This stage encompasses the puppy's first two weeks of life. The puppies, born blind and deaf, are pretty much helpless, unable to regulate their body temperature or eliminate without the help of their mom. About 90 percent of their time during this stage is spent sleeping while the remaining 10 percent is spent nursing. Depending on the size of the mother and the size of the puppies at birth, German shepherd puppies are expected to steadily grow at a rate of about 65 to 90 grams each day.
During the neonatal stage, puppies are often seen twitching, kicking and stretching in their sleep. This form of sleep called "_activated sleep"_ may seem concerning, but it's actually beneficial as it helps the pups grow the muscle tone necessary to allow them to hold themselves up.
This brief stage starts when the pups are 2 weeks old and ends when they're about 4 weeks. The puppies by now are able to see and hear and their first milk teeth start erupting. During this time, the German shepherd puppies should start walking though their movements may appear quite wobbly. As the puppies continue to develop, they'll start eliminating on their own. This is also a time during which the puppies will want to explore and start becoming more independent.
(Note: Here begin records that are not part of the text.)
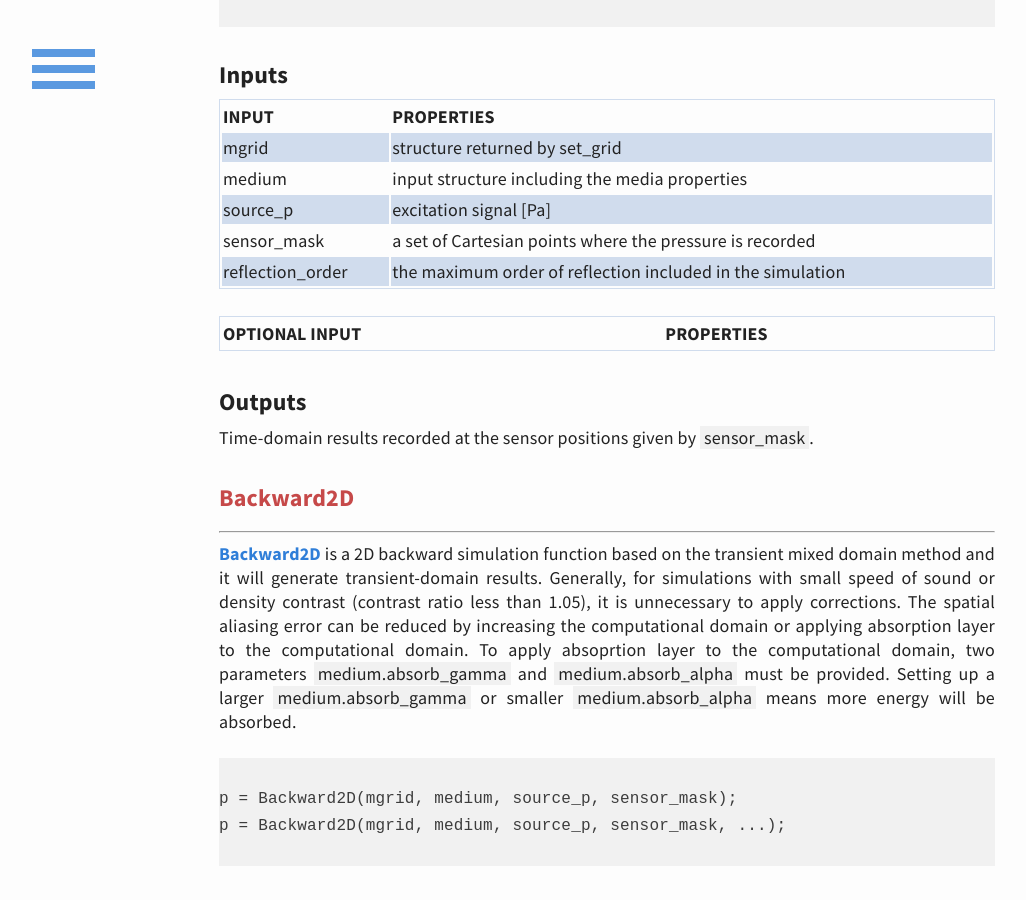
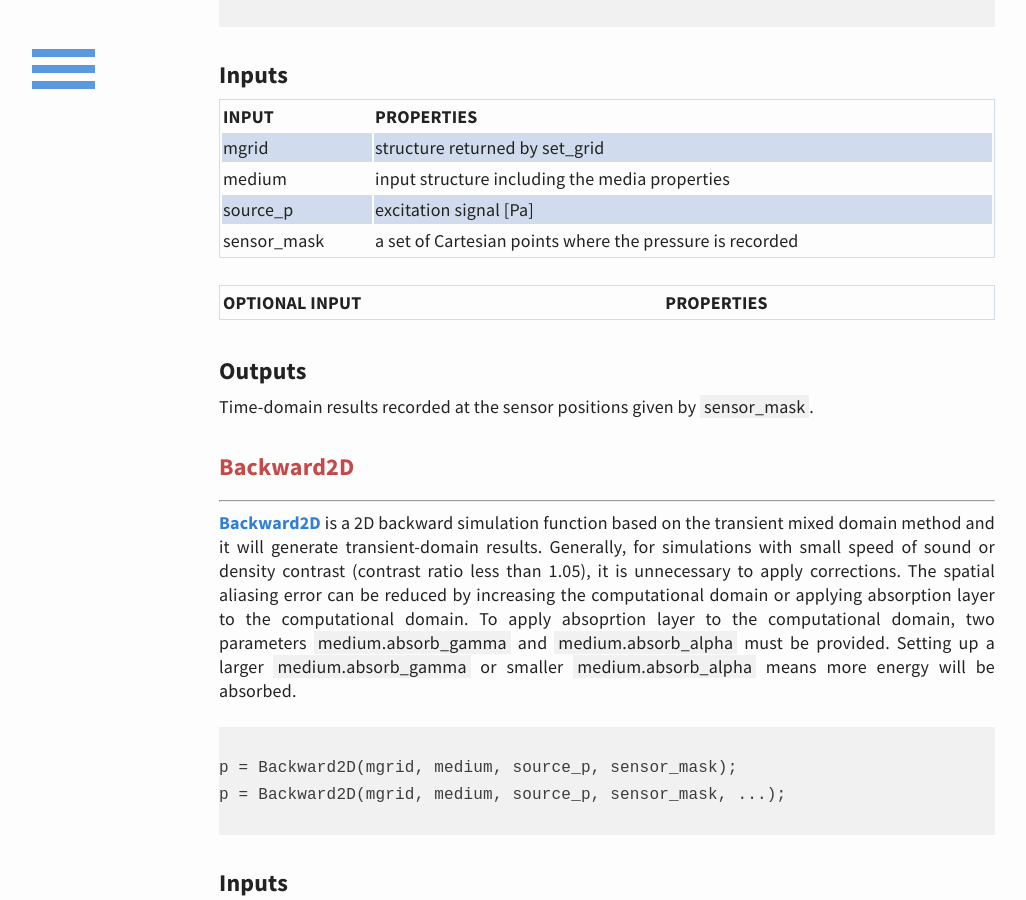
Before and after one commit to m-SOUND/mSOUND, a Jekyll site: the page built from function.html, in a window 1280 px wide and 900 px high, scrolled down 8445 px. Shown: the whole window, without its empty margins (33-1059 px from the left). Built offline with Jekyll 4.4.1, drawn with Linux system fonts in a browser that asks for light colours.

Commit message:
Update function.html

```diff
--- a/function.html
+++ b/function.html
@@ -555,9 +555,6 @@
   <tr>
     <td>sensor_mask</td><td>a set of Cartesian points where the pressure is recorded</td>
   </tr>
-  <tr>
-   <td>reflection_order</td><td>the maximum order of reflection included in the simulation</td>
-  </tr>
  </table>
 <br>
 <table>
```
All puppies regardless of breed, require early and extensive socialization during the critical socialization stage taking place between 3 weeks and 12 weeks of age; however, this is especially important for a breed with a history as a guard dog like the German shepherd. Early exposure to friendly people is critical to prevent a German shepherd from becoming suspicious of everyone. Make sure your German shepherd puppy is safely exposed to as many new objects, situations, dogs, animals and all kinds of people of different ages and ethnic backgrounds during this time.
Toward the end of the socialization stage, when the pup is around 8 to 10 weeks of age, he'll go through his first fear period. It's important to provide puppies with plenty of support and create positive associations during this time. A second fear period is often noticed during adolescence.
This stage spans from 3 to 6 months of age when German shepherd pups become more independent and likely to wander away to explore their surroundings. Puppies during this time frame start losing their puppy teeth, which are gradually replaced by the adult ones. By the age of 4 months, the German shepherd puppy's ears should be standing up. This stage generally ends by the time the puppy reaches sexual maturity.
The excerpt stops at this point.